• cardiovascular disease;
  • atherosclerosis;
  • inflammation;
  • diabetes;
  • hypolipidemia;
  • hyperlipidemia;
  • signal transduction;
  • gene expression;
  • FOXO1;
  • FOXO3a;
  • NRF2;
  • SREBP1/2;
  • CREB;
  • CREBH;
  • PPARγ;
  • LXR;
  • lipotoxicity
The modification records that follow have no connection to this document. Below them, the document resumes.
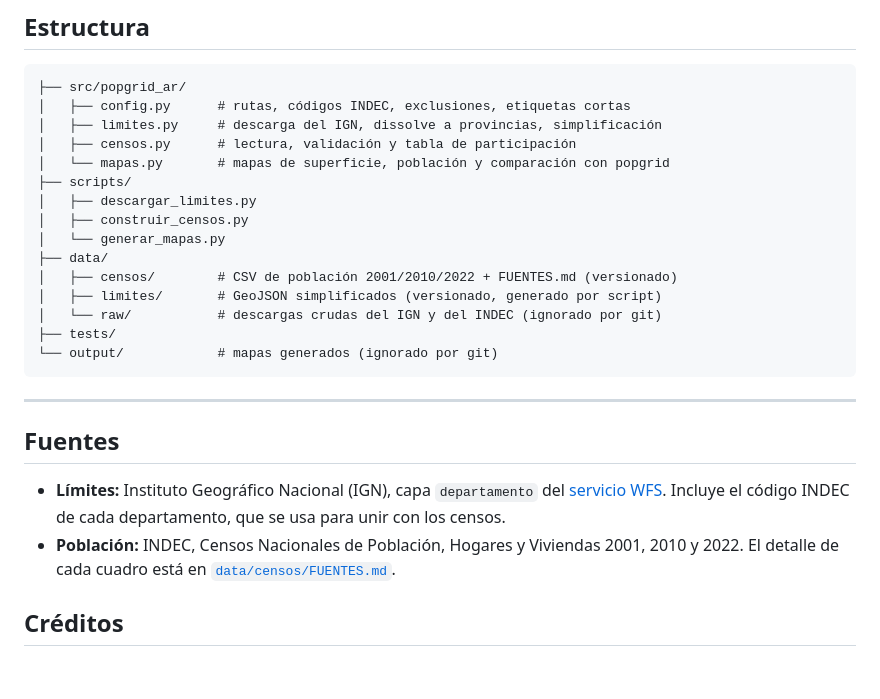
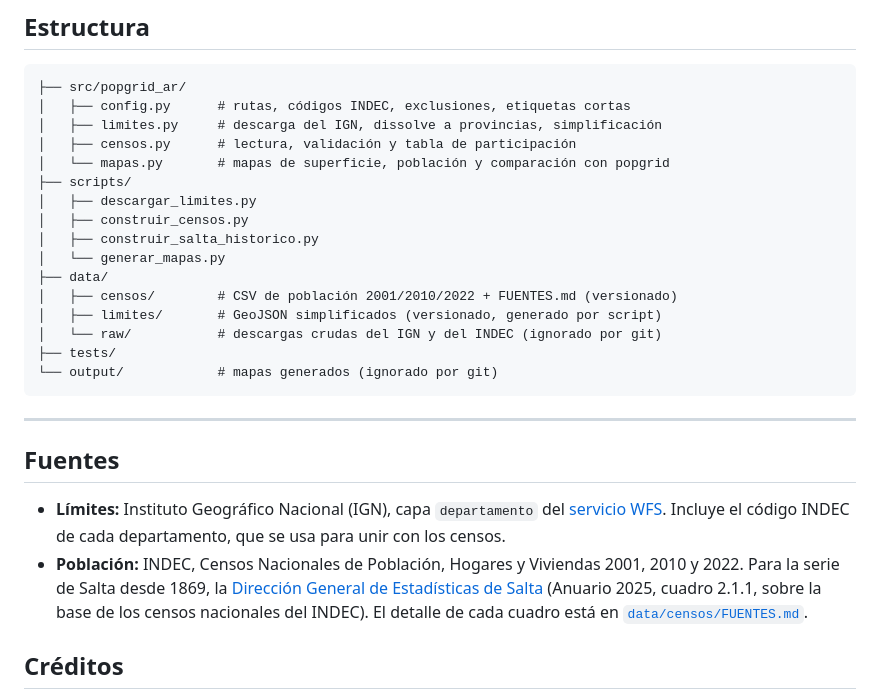
Before and after one commit to tartagalensis/popgrid-argentina, a Markdown page: README.md, the part around one of its changes. Rendered like a GitHub page; blank space fills up the shorter version.

```diff
--- a/README.md
+++ b/README.md
@@ -131,6 +134,7 @@ tabla_participacion(cargar_censo("salta"))
 ├── scripts/
 │   ├── descargar_limites.py
 │   ├── construir_censos.py
+│   ├── construir_salta_historico.py
 │   └── generar_mapas.py
 ├── data/
 │   ├── censos/        # CSV de población 2001/2010/2022 + FUENTES.md (versionado)
@@ -145,7 +149,7 @@ tabla_participacion(cargar_censo("salta"))
 ## Fuentes
 
 - **Límites:** Instituto Geográfico Nacional (IGN), capa `departamento` del [servicio WFS](https://wms.ign.gob.ar/geoserver/ows). Incluye el código INDEC de cada departamento, que se usa para unir con los censos.
-- **Población:** INDEC, Censos Nacionales de Población, Hogares y Viviendas 2001, 2010 y 2022. El detalle de cada cuadro está en [`data/censos/FUENTES.md`](data/censos/FUENTES.md).
+- **Población:** INDEC, Censos Nacionales de Población, Hogares y Viviendas 2001, 2010 y 2022. Para la serie de Salta desde 1869, la [Dirección General de Estadísticas de Salta](https://estadisticas.salta.gov.ar/) (Anuario 2025, cuadro 2.1.1, sobre la base de los censos nacionales del INDEC). El detalle de cada cuadro está en [`data/censos/FUENTES.md`](data/censos/FUENTES.md).
 
 ## Créditos
 
```
Also changed, not shown: other parts of README.md (+13 -10 lines), CLAUDE.md (+11 -6 lines), data/censos/FUENTES.md (+41 -0 lines), docs/img/salta_comparacion.png, 6 other files.
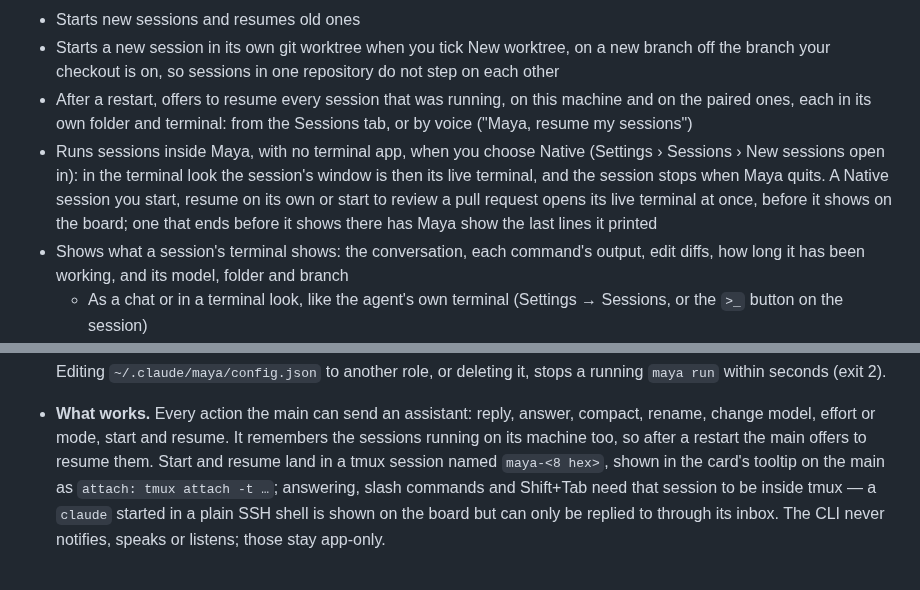
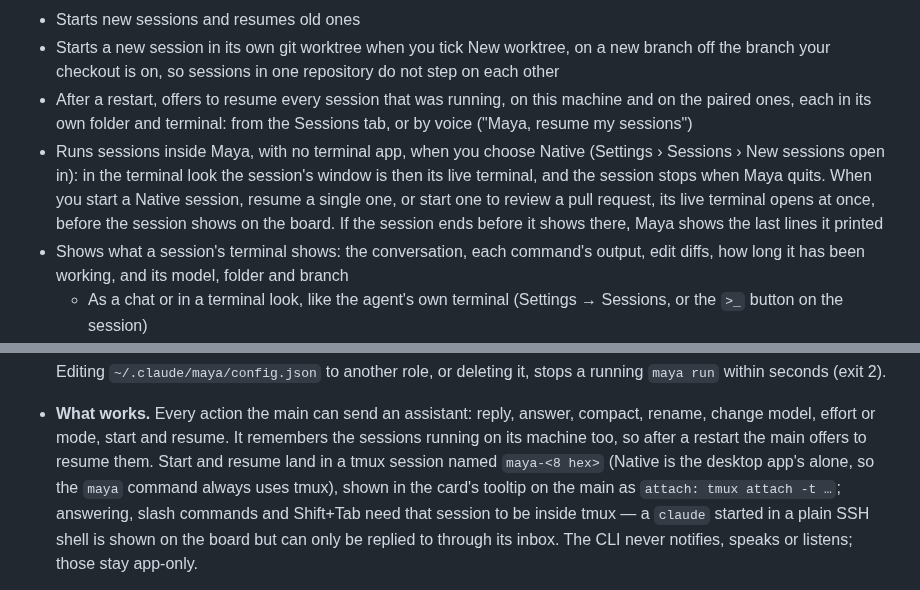
Before and after one commit to dosaki/maya, a Markdown page: README.md, 2 parts joined by grey strips. Rendered like a GitHub page.

Commit message:
docs: say plainly when a Native session opens at once, and that the CLI has no Native
Co-Authored-By: Claude Opus 5.5 <noreply@anthropic.com>

```diff
--- a/README.md
+++ b/README.md
@@ -22,7 +22,7 @@ the right terminal first.
 - Starts new sessions and resumes old ones
 - Starts a new session in its own git worktree when you tick New worktree, on a new branch off the branch your checkout is on, so sessions in one repository do not step on each other
 - After a restart, offers to resume every session that was running, on this machine and on the paired ones, each in its own folder and terminal: from the Sessions tab, or by voice ("Maya, resume my sessions")
-- Runs sessions inside Maya, with no terminal app, when you choose Native (Settings › Sessions › New sessions open in): in the terminal look the session's window is then its live terminal, and the session stops when Maya quits. A Native session you start, resume on its own or start to review a pull request opens its live terminal at once, before it shows on the board; one that ends before it shows there has Maya show the last lines it printed
+- Runs sessions inside Maya, with no terminal app, when you choose Native (Settings › Sessions › New sessions open in): in the terminal look the session's window is then its live terminal, and the session stops when Maya quits. When you start a Native session, resume a single one, or start one to review a pull request, its live terminal opens at once, before the session shows on the board. If the session ends before it shows there, Maya shows the last lines it printed
 - Shows what a session's terminal shows: the conversation, each command's output, edit diffs, how long it has been working, and its model, folder and branch
   - As a chat or in a terminal look, like the agent's own terminal (Settings → Sessions, or the `>_` button on the session)
 - Shows each session's context, its account's usage limits and its cost so far, in the session window
@@ -504,7 +504,8 @@ too, with no desktop and no app: the `maya` command line tool.
   answer, compact, rename, change model, effort or mode, start and resume.
   It remembers the sessions running on its machine too, so after a restart
   the main offers to resume them.
-  Start and resume land in a tmux session named `maya-<8 hex>`, shown in the
+  Start and resume land in a tmux session named `maya-<8 hex>` (Native is
+  the desktop app's alone, so the `maya` command always uses tmux), shown in the
   card's tooltip on the main as `attach: tmux attach -t …`; answering, slash
   commands and Shift+Tab need that session to be inside tmux — a `claude`
   started in a plain SSH shell is shown on the board but can only be
```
Recent evidence suggests potential benefits from phytochemicals and micronutrients in reducing the elevated oxidative and lipid-mediated stress associated with inflammation, obesity, and atherosclerosis. These compounds may either directly scavenge reactive oxygen or nitrogen species or they may modulate the activity of signal transduction enzymes leading to changes in the expression of antioxidant genes. Alternatively, they may reduce plasma lipid levels by modulating lipid metabolic genes in tissues and thus reduce indirectly lipid-mediated oxidative and endoplasmic reticulum stress through their hypolipidemic effect. Here we review the proposed molecular mechanisms by which curcumin, a polyphenol present in the rhizomes of turmeric (Curcuma longa) spice, influences oxidative and lipid-mediated stress in the vascular system. At the molecular level, mounting experimental evidence suggests that curcumin may act chemically as scavenger of free radicals and/or influences signal transduction (e.g., Akt, AMPK) and modulates the activity of specific transcription factors (e.g., FOXO1/3a, NRF2, SREBP1/2, CREB, CREBH, PPARγ, and LXRα) that regulate the expression of genes involved in free radicals scavenging (e.g., catalase, MnSOD, and heme oxygenase-1) and lipid homeostasis (e.g., aP2/FABP4, CD36, HMG-CoA reductase, and carnitine palmitoyltransferase-I (CPT-1)). At the cellular level, curcumin may induce a mild oxidative and lipid-metabolic stress leading to an adaptive cellular stress response by hormetic stimulation of these cellular antioxidant defense systems and lipid metabolic enzymes. The resulting lower oxidative and lipid-mediated stress may not only explain the beneficial effects of curcumin on inflammation, cardiovascular, and neurodegenerative disease, but may also contribute to the increase in maximum life-span observed in animal models. © 2013 BioFactors, 39(1):101–121, 2013